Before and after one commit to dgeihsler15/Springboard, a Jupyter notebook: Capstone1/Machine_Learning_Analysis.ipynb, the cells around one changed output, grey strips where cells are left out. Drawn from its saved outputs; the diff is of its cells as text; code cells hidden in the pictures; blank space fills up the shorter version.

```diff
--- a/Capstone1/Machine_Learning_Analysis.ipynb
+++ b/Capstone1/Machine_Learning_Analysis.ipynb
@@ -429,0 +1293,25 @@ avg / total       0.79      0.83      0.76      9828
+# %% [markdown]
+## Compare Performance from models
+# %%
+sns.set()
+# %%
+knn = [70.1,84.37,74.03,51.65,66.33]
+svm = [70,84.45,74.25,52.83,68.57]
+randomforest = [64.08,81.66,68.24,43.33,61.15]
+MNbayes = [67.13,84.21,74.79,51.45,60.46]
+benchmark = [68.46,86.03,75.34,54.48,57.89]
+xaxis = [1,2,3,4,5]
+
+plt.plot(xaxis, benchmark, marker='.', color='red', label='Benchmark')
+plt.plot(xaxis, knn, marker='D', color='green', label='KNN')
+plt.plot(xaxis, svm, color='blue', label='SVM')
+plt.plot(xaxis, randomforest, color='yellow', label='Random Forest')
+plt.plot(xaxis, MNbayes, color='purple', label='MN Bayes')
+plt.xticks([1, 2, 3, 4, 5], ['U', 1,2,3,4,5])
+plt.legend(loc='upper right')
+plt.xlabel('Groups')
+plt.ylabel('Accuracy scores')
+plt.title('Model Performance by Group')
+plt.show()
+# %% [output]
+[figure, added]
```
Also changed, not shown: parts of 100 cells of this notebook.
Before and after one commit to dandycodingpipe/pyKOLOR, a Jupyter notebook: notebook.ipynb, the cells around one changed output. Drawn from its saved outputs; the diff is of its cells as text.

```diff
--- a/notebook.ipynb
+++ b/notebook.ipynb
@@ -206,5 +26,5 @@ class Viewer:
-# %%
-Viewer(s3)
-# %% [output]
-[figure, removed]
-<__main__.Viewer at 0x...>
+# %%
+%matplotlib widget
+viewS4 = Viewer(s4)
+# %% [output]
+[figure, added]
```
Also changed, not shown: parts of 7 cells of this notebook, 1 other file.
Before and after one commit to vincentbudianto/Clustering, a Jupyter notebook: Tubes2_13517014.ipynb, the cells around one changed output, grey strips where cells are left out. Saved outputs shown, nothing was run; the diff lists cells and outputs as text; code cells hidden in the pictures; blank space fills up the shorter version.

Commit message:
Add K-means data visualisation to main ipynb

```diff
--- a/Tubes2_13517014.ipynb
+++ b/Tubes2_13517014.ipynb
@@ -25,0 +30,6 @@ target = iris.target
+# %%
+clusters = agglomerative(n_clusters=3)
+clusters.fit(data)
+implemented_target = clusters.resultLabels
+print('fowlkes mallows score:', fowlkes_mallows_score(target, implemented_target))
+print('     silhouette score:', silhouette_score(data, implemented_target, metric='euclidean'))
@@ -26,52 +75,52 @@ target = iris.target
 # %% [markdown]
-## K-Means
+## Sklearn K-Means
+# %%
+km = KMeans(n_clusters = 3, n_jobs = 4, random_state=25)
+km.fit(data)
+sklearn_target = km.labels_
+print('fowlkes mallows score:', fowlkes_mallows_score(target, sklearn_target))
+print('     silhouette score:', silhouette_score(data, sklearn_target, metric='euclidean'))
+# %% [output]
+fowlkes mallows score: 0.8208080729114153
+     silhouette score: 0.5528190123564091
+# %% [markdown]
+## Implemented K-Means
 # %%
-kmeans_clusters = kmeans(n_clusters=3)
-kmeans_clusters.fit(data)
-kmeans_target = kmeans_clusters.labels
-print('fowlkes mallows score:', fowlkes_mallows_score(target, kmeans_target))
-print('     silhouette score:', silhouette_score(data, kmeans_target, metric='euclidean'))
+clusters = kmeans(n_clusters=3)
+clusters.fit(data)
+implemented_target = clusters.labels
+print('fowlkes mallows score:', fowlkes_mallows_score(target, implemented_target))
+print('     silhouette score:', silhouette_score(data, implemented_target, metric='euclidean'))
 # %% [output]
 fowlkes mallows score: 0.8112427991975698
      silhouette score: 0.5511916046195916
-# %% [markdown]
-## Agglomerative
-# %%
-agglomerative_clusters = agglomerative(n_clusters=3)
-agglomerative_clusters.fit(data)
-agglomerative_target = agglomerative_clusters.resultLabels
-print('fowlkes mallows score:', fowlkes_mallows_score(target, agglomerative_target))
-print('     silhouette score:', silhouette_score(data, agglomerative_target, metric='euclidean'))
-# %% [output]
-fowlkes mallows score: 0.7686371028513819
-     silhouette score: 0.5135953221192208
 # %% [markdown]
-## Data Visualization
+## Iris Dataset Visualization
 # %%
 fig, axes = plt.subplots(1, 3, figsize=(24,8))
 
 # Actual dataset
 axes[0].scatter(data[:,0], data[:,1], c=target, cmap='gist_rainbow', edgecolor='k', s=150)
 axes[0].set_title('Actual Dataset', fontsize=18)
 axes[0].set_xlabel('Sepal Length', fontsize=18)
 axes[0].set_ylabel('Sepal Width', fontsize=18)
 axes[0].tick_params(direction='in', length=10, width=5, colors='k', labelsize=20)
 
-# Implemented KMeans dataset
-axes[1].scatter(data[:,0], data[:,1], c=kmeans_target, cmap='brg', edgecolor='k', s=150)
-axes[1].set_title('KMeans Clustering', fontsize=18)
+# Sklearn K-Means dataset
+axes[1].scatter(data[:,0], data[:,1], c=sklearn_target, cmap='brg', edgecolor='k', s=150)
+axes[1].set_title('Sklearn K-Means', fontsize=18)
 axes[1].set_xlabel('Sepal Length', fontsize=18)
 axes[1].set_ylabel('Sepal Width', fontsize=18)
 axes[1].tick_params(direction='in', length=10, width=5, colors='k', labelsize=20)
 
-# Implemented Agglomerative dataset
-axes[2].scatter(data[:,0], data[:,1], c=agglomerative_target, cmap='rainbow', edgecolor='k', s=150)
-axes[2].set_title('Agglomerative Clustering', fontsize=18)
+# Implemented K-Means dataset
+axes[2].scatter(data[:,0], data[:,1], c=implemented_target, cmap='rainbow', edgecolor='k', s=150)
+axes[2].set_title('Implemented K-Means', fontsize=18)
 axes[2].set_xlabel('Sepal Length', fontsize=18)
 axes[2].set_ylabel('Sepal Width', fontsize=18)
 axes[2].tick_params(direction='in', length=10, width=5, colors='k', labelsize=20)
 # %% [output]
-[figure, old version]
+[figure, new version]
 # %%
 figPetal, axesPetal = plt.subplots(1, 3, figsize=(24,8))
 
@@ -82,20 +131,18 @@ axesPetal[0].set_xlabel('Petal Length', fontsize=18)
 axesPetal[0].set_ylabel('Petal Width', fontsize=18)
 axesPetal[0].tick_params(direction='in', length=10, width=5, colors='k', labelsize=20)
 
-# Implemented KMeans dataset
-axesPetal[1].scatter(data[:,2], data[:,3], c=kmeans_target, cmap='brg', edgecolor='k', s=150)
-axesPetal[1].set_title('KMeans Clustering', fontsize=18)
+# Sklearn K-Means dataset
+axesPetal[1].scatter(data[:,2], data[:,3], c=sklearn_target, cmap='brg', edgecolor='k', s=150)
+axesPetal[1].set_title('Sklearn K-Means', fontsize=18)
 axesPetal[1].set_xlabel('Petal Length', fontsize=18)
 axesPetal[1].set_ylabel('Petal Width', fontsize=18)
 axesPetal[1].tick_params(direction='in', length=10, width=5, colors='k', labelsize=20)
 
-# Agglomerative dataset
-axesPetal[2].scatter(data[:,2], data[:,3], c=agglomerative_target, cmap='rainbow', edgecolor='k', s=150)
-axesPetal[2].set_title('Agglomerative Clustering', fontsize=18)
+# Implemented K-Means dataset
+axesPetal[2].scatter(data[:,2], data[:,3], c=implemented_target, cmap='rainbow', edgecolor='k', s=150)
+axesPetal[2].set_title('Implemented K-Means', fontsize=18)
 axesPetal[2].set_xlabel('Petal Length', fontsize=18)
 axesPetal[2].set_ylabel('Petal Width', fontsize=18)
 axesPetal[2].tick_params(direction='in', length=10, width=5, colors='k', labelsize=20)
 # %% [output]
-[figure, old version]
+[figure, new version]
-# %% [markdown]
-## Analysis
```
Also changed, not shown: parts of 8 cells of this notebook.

··········

REQUIREMENT — The word "mallows" may appear in several lines of the data; copy every line where it does.

SOLUTION FOR THIS EXERCISE —
+print('fowlkes mallows score:', fowlkes_mallows_score(target, implemented_target))
+print('fowlkes mallows score:', fowlkes_mallows_score(target, sklearn_target))
+fowlkes mallows score: 0.8208080729114153
-print('fowlkes mallows score:', fowlkes_mallows_score(target, kmeans_target))
+print('fowlkes mallows score:', fowlkes_mallows_score(target, implemented_target))
 fowlkes mallows score: 0.8112427991975698
-print('fowlkes mallows score:', fowlkes_mallows_score(target, agglomerative_target))
-fowlkes mallows score: 0.7686371028513819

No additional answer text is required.